Were you aware that Tea is . . .
- Is not only one of the most ancient beverages, it is also one of the most researched.
- Black tea is the most consumed tea in the United States.
- The benefits of tea are often attributed to the phenolic compounds (flavonoids) (some of which are antioxidants). [Tea provides benefits beyond the content of antioxidants.
- Research suggests that tea can help reduce the risk of the most common chronic diseases associated with aging including heart disease, cancer, obesity, neurological decline, cognition, and osteoporosis.
- To receive the most oral benefit from tea it should not be consumed while very hot. Excessive heat is not beneficial for the mouth, throat, or esophagus.
The results of the research reported at the Symposium generally confirmed – while definitely more human specific research is necessary – that tea may be an aid to weight loss and maintenance as well as lessen the degree of heart, cancer, and osteoporosis diseases in humans. Specifically in the case of osteoporosis studies have shown that the polyphenols in green tea appear to provide bone-building benefits including improving bone formation and decreasing bone degradation.
While research on the effects of flavonoids on humans continues, it is known that tea is the greatest contributor of flavonoids in the American diet. “Scientific interest in flavonoids stems from the possibility that one or more flavonoids classes or compounds has beneficial effects in decreasing risks of chronic degenerative diseases such as cardiovascular disease, diabetes, certain cancers, as well as for improving bone health, cognitive function and weight management.” [Flavonoids: Where We Are and Where We Need to Go – Foods, Databases and Labels, Johanna Dwyer DSc, RD.

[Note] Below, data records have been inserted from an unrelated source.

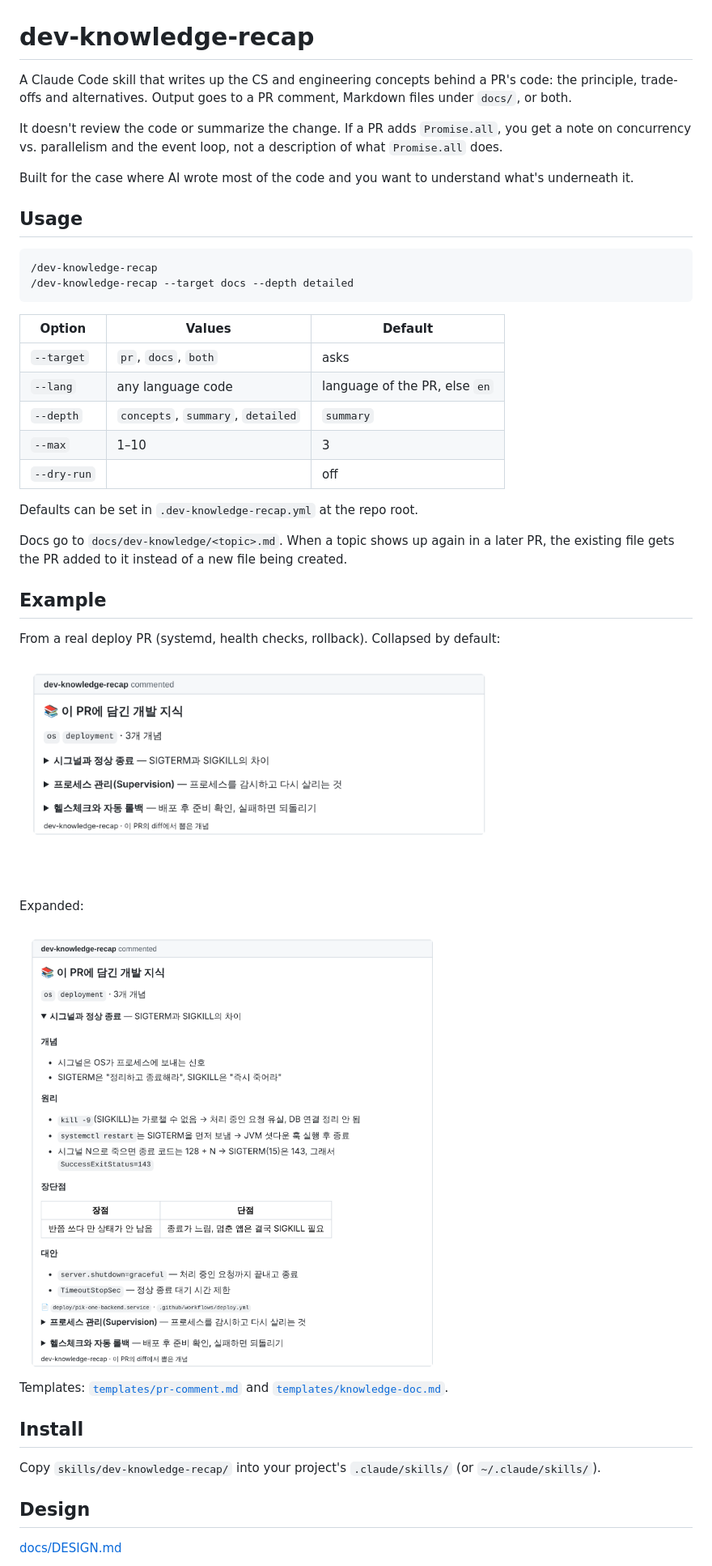
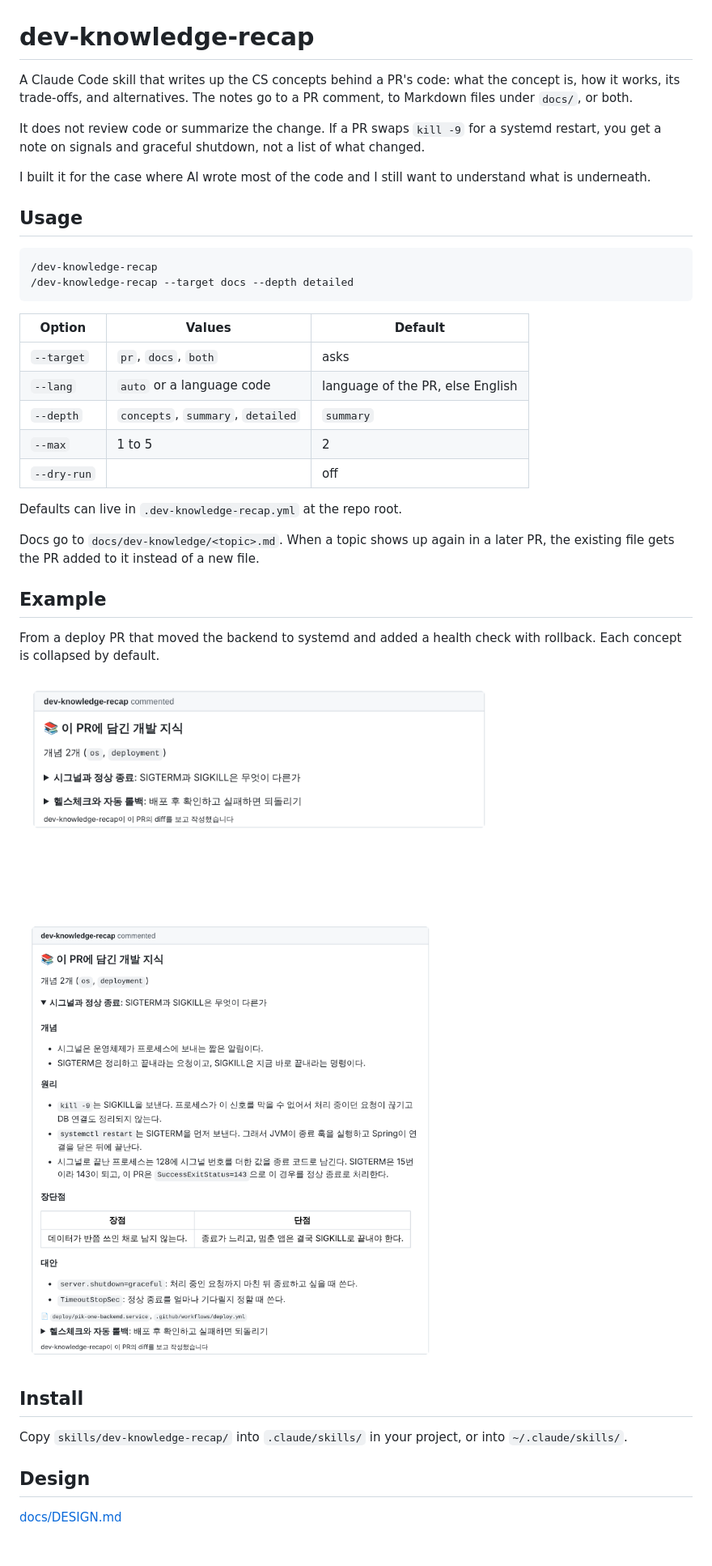
Before and after one commit to kimjungminn24/dev-knowledge-recap, a Markdown page: README.md, the part around the change. Shown at 81% size. Drawn GitHub-style; pictures changed too: docs/images/collapsed.png, docs/images/expanded.png; blank space fills up the shorter version.

```diff
--- a/README.md
+++ b/README.md
@@ -1,10 +1,12 @@
 # dev-knowledge-recap
 
-A Claude Code skill that writes up the CS and engineering concepts behind a PR's code: the principle, trade-offs and alternatives. Output goes to a PR comment, Markdown files under `docs/`, or both.
+A Claude Code skill that writes up the CS concepts behind a PR's code: what the concept is, how it works,
+its trade-offs, and alternatives. The notes go to a PR comment, to Markdown files under `docs/`, or both.
 
-It doesn't review the code or summarize the change. If a PR adds `Promise.all`, you get a note on concurrency vs. parallelism and the event loop, not a description of what `Promise.all` does.
+It does not review code or summarize the change. If a PR swaps `kill -9` for a systemd restart,
+you get a note on signals and graceful shutdown, not a list of what changed.
 
-Built for the case where AI wrote most of the code and you want to understand what's underneath it.
+I built it for the case where AI wrote most of the code and I still want to understand what is underneath.
 
 ## Usage
 
@@ -16,30 +18,28 @@ Built for the case where AI wrote most of the code and you want to understand wh
 | Option | Values | Default |
 |---|---|---|
 | `--target` | `pr`, `docs`, `both` | asks |
-| `--lang` | any language code | language of the PR, else `en` |
+| `--lang` | `auto` or a language code | language of the PR, else English |
 | `--depth` | `concepts`, `summary`, `detailed` | `summary` |
-| `--max` | 1–10 | 3 |
+| `--max` | 1 to 5 | 2 |
 | `--dry-run` | | off |
 
-Defaults can be set in `.dev-knowledge-recap.yml` at the repo root.
+Defaults can live in `.dev-knowledge-recap.yml` at the repo root.
 
-Docs go to `docs/dev-knowledge/<topic>.md`. When a topic shows up again in a later PR, the existing file gets the PR added to it instead of a new file being created.
+Docs go to `docs/dev-knowledge/<topic>.md`. When a topic shows up again in a later PR,
+the existing file gets the PR added to it instead of a new file.
 
 ## Example
 
-From a real deploy PR (systemd, health checks, rollback). Collapsed by default:
+From a deploy PR that moved the backend to systemd and added a health check with rollback.
+Each concept is collapsed by default.
 
 <img src="docs/images/collapsed.png" width="600">
 
-Expanded:
-
 <img src="docs/images/expanded.png" width="600">
-
-Templates: [`templates/pr-comment.md`](skills/dev-knowledge-recap/templates/pr-comment.md) and [`templates/knowledge-doc.md`](skills/dev-knowledge-recap/templates/knowledge-doc.md).
 
 ## Install
 
-Copy `skills/dev-knowledge-recap/` into your project's `.claude/skills/` (or `~/.claude/skills/`).
+Copy `skills/dev-knowledge-recap/` into `.claude/skills/` in your project, or into `~/.claude/skills/`.
 
 ## Design
 
```
Also changed, not shown: docs/DESIGN.md (+77 -59 lines), skills/dev-knowledge-recap/SKILL.md (+74 -77 lines), 3 other files.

All in all the day was an extremely valuable tool that provided me and many others more facts on the “What, Where, and How’s” of tea. In conclusion I am more certain than ever that tea should be your wellness beverage of choice. Tea is definitely good for you, especially when enjoyed without additives.
Here's to your next cuppa of wellness,
The Tea And Hat Lady